arrangements for non-NATO countries, just like our force in Bosnia. Our
military campaign will continue until these conditions are met, not because
we are stubborn or arbitrary, but because these are the only conditions under
which the refugees will go home in safety and under which the K.L.A. have any
incentive to disarm -- the basic requirements of a resolution that will work.
Second, this strategy has broad and deep support in the alliance, and allows
us to meet our objectives. While there may be differences in domestic
circumstances, cultural ties to the Balkans and ideas on tactics, there is no
question about our unity on goals and our will to prevail. I have worked hard
to shape our present consensus; 60 days into the air campaign, NATO is more
unified on Kosovo than it was at the beginning.
Third, this strategy gives us the best opportunity to meet our goals in a way
that strengthens, not weakens, our fundamental interest in a long-term,
positive relationship with Russia. Russia is now helping to work out a way
for Belgrade to meet our conditions. Russian troops should participate in the
force that will keep the peace in Kosovo, turning a source of tension into an
opportunity for cooperation, like our joint effort in Bosnia.
Finally, we must remember that the reversal of ethnic cleansing in Kosovo is
not sufficient to end ethnic conflict in the Balkans and establish lasting
stability.

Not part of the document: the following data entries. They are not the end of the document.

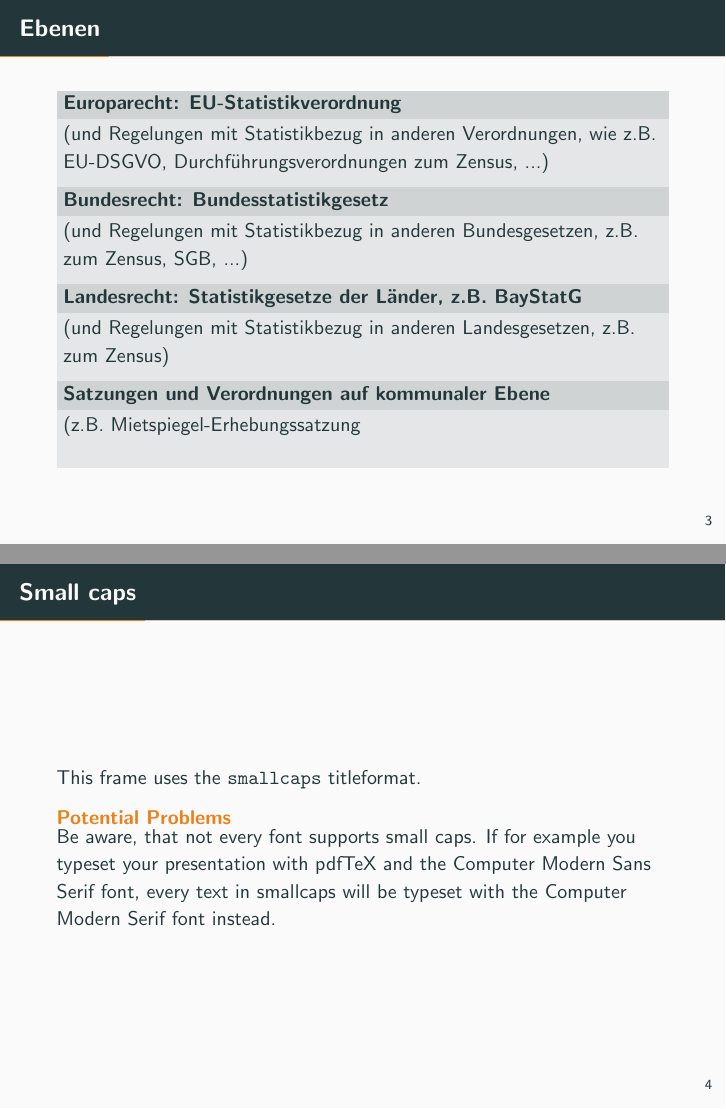
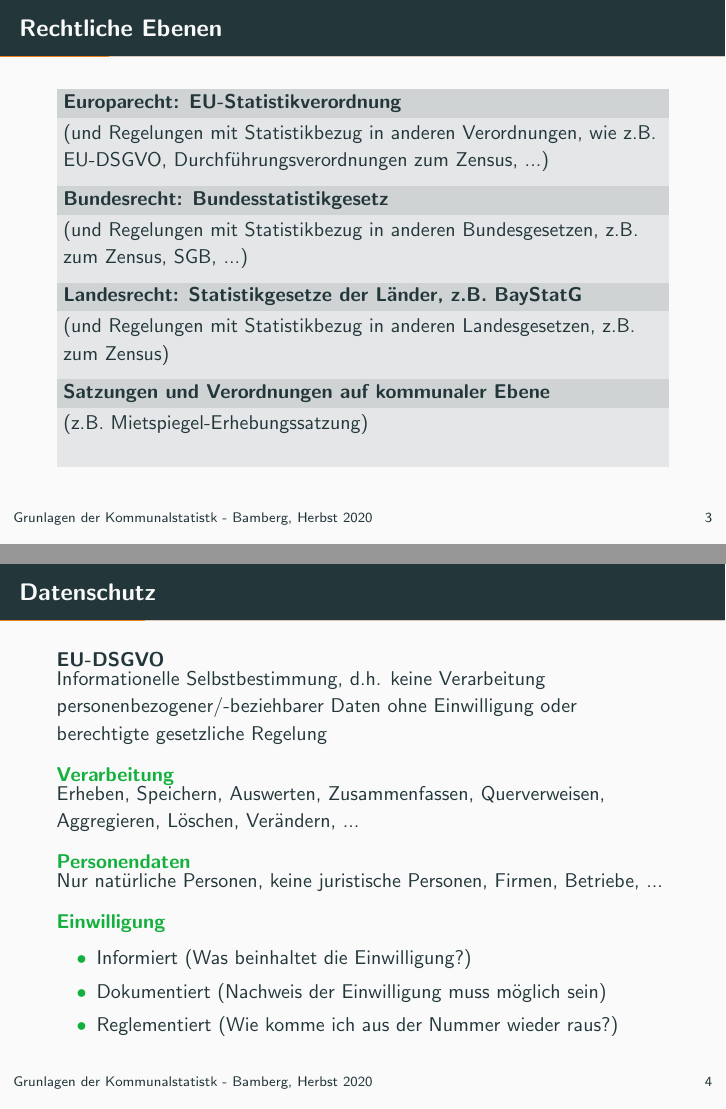
Before and after one commit to klabrx/Bamberg2020, LaTeX slides (Seminarfolien.tex): pages 6 and 7 of 32, joined at a grey line. Compiled offline with pdfLaTeX.

Commit message:
EU-DSGVO added

```diff
--- a/Seminarfolien.tex
+++ b/Seminarfolien.tex
@@ -19,6 +19,8 @@
 \author{Klaus Brückner}
 \institute{Statistikstelle der Stadt Passau}
 % \titlegraphic{\hfill\includegraphics[height=1.5cm]{logo.pdf}}
+
+\setbeamertemplate{frame footer}{Grunlagen der Kommunalstatistk - Bamberg, Herbst 2020}
 
 \begin{document}
 
@@ -61,8 +63,8 @@
 
 
 
-
-\begin{frame}[fragile]{Ebenen}
+\subsection{Rechtliche Ebenen}
+\begin{frame}[fragile]{Rechtliche Ebenen}
     \metroset{block=fill}
     \begin{block}{Europarecht: EU-Statistikverordnung}
     (und Regelungen mit Statistikbezug in anderen Verordnungen, wie z.B. EU-DSGVO, Durchführungsverordnungen zum Zensus, ...)
@@ -72,25 +74,36 @@
             \begin{block}{Landesrecht: Statistikgesetze der Länder, z.B. BayStatG}
             (und Regelungen mit Statistikbezug in anderen Landesgesetzen, z.B. zum Zensus)
                 \begin{block}{Satzungen und Verordnungen auf kommunaler Ebene}
-                (z.B. Mietspiegel-Erhebungssatzung
+                (z.B. Mietspiegel-Erhebungssatzung)
                 \end{block}
             \end{block}
         \end{block}
     \end{block}
 \end{frame}
 
-\subsection{Tricks}
+\subsection{Datenschutz}
 
-{
-    \metroset{titleformat frame=smallcaps}
-\begin{frame}{Small caps}
-	This frame uses the \texttt{smallcaps} titleformat.
 
-	\begin{alertblock}{Potential Problems}
-		Be aware, that not every font supports small caps. If for example you typeset your presentation with pdfTeX and the Computer Modern Sans Serif font, every text in smallcaps will be typeset with the Computer Modern Serif font instead.
-	\end{alertblock}
+\begin{frame}{Datenschutz}
+
+	\begin{block}{EU-DSGVO}
+		Informationelle Selbstbestimmung, d.h. keine Verarbeitung personenbezogener/-beziehbarer Daten ohne Einwilligung oder berechtigte gesetzliche Regelung
+	\end{block}
+      \begin{exampleblock}{Verarbeitung}
+        Erheben, Speichern, Auswerten, Zusammenfassen, Querverweisen, Aggregieren, Löschen, Verändern, ...
+      \end{exampleblock}
+      \begin{exampleblock}{Personendaten}
+        Nur natürliche Personen, keine juristische Personen, Firmen, Betriebe, ...
+      \end{exampleblock}
+      \begin{exampleblock}{Einwilligung}
+        \begin{itemize}
+            \item Informiert (Was beinhaltet die Einwilligung?)
+            \item Dokumentiert (Nachweis der Einwilligung muss möglich sein)
+            \item Reglementiert (Wie komme ich aus der Nummer wieder raus?)
+        \end{itemize}
+      \end{exampleblock}
 \end{frame}
-}
+
 
 {
 \metroset{titleformat frame=allsmallcaps}
```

The European Union and the United States must do for southeastern
Europe what we did for Western Europe after World War II and for Central

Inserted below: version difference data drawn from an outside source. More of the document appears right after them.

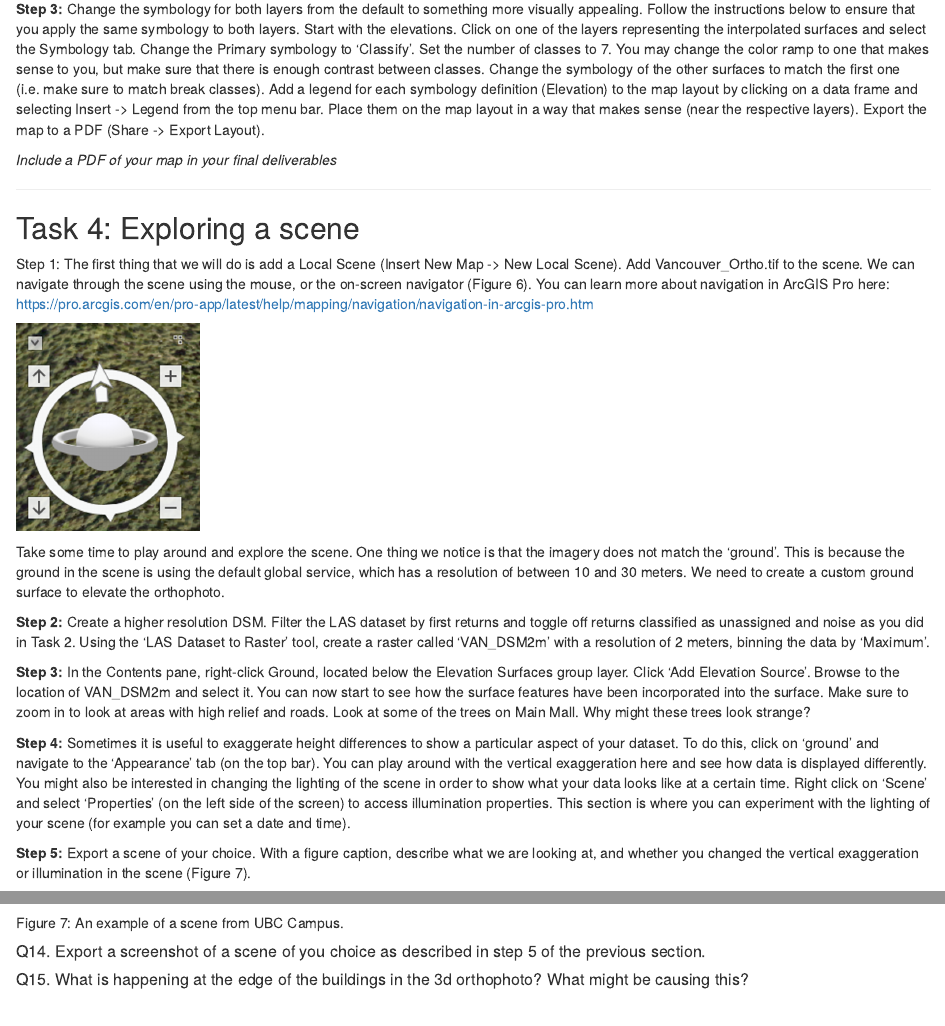
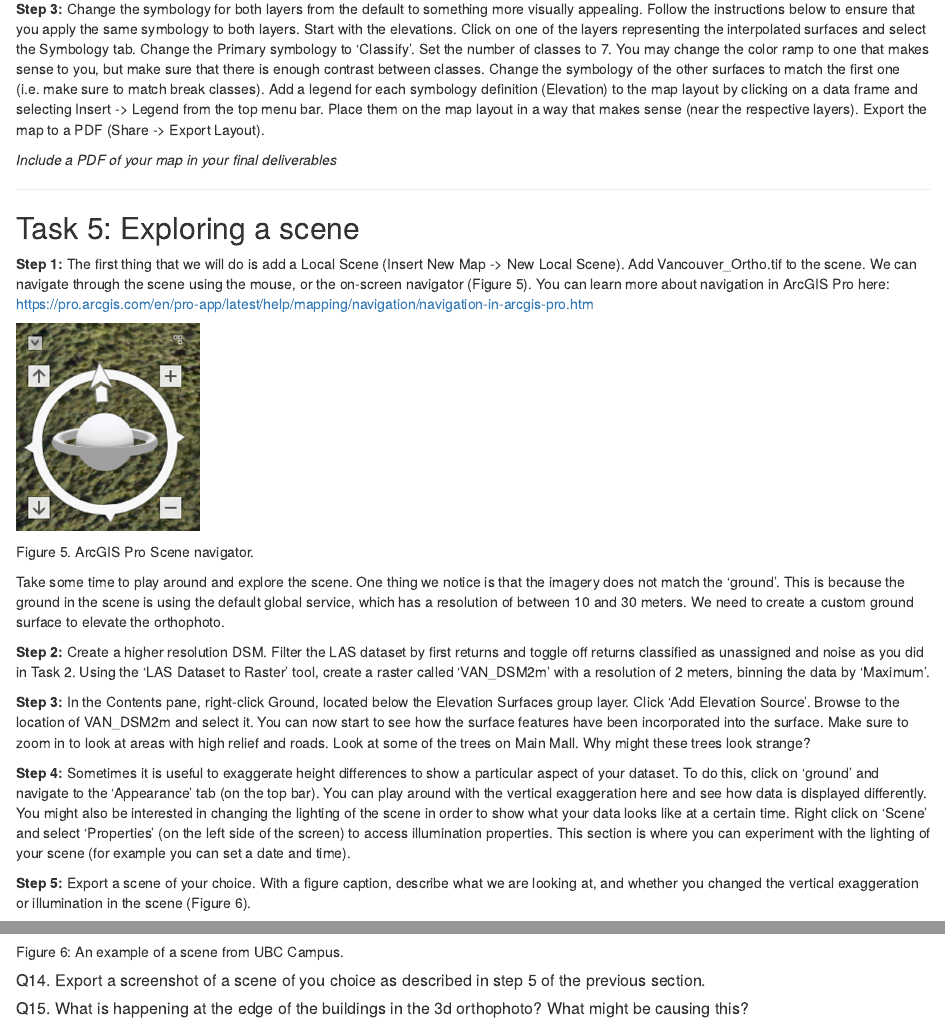
Before and after one commit to ubc-geomatics-community-of-practice/UFOR511-Geomatics-Principles-and-Applications, an R Markdown document (05-lidar.Rmd): the page in a window 1100 px wide, from 4070 px down, and a second part further down, joined at a grey line. Rendered offline with R 4.5, knitr and Pandoc, with nearby package versions; drawn as R Markdown's standard HTML page in place of the format the file asks for.

Commit message:
fix some typos and build book

````diff
--- a/05-lidar.Rmd
+++ b/05-lidar.Rmd
@@ -128,13 +128,15 @@ Figure 4. Lidar derived DSM of UBC Vancouver Campus
 
 ------------------------------------------------------------------------
 
-## Task 4: Exploring a scene  {-}
+## Task 5: Exploring a scene  {-}
 
-Step 1: The first thing that we will do is add a Local Scene (Insert New Map -> New Local Scene). Add Vancouver_Ortho.tif to the scene. We can navigate through the scene using the mouse, or the on-screen navigator (Figure 6). You can learn more about navigation in ArcGIS Pro here: https://pro.arcgis.com/en/pro-app/latest/help/mapping/navigation/navigation-in-arcgis-pro.htm
+**Step 1:** The first thing that we will do is add a Local Scene (Insert New Map -> New Local Scene). Add Vancouver_Ortho.tif to the scene. We can navigate through the scene using the mouse, or the on-screen navigator (Figure 5). You can learn more about navigation in ArcGIS Pro here: https://pro.arcgis.com/en/pro-app/latest/help/mapping/navigation/navigation-in-arcgis-pro.htm
 
 ```{r 05-nav, out.width= "20%", echo = FALSE}
     knitr::include_graphics("images/05-nav.png")
 ```
+
+Figure 5. ArcGIS Pro Scene navigator.
 
 Take some time to play around and explore the scene. One thing we notice is that the imagery does not match the ‘ground’. This is because the ground in the scene is using the default global service, which has a resolution of between 10 and 30 meters. We need to create a custom ground surface to elevate the orthophoto.
 
@@ -144,13 +146,13 @@ Take some time to play around and explore the scene. One thing we notice is that
 
 **Step 4:** Sometimes it is useful to exaggerate height differences to show a particular aspect of your dataset. To do this, click on ‘ground’ and navigate to the ‘Appearance’ tab (on the top bar). You can play around with the vertical exaggeration here and see how data is displayed differently. You might also be interested in changing the lighting of the scene in order to show what your data looks like at a certain time. Right click on ‘Scene’ and select ‘Properties’ (on the left side of the screen) to access illumination properties. This section is where you can experiment with the lighting of your scene (for example you can set a date and time).
 
-**Step 5:** Export a scene of your choice. With a figure caption, describe what we are looking at, and whether you changed the vertical exaggeration or illumination in the scene (Figure 7).
+**Step 5:** Export a scene of your choice. With a figure caption, describe what we are looking at, and whether you changed the vertical exaggeration or illumination in the scene (Figure 6).
 
 ```{r 05-scene, out.width= "75%", echo = FALSE}
     knitr::include_graphics("images/05-scene.png")
 ```
 
-Figure 7: An example of a scene from UBC Campus.
+Figure 6: An example of a scene from UBC Campus.
 
 ##### Q14. Export a screenshot of a scene of you choice as described in step 5 of the previous section. {.unnumbered}
 
````
Also changed, not shown: docs/search_index.json, 7 other files.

Europe after the cold war. Freedom, respect for minority rights, and
prosperity are powerful forces for progress. They give people goals to work
for; they elevate hope over fear and tomorrow over yesterday.
We can do that by rebuilding struggling economies, encouraging trade and
investment and helping the nations of the region join NATO and the European
Already, the region's democracies are responding to the pull of integration
by sticking with their reforms, taking in refugees and supporting NATO's
campaign. A democratic Serbia that respects the rights of its people and its
neighbors can and should join them.
If it does, we will help to restore it to its rightful place as a European
state in the Balkans, not a balkanized state at the periphery of Europe.
The Balkans are not fated to be the heart of European darkness, a region of
bombed mosques, men and boys shot in the back, young women raped, all traces
of group and individual history rewritten or erased. Just as leaders took
their people down that road, leaders must take them back to a better
tomorrow. Ultimately, we and our allies can help make this happen, if we
stick with NATO's campaign and follow through with a strategy to insure that
the forces pulling southeastern Europe together are stronger than the forces
tearing it apart.
William Jefferson Clinton is the 42d President.
[ NATO's conquest of Kosovo ]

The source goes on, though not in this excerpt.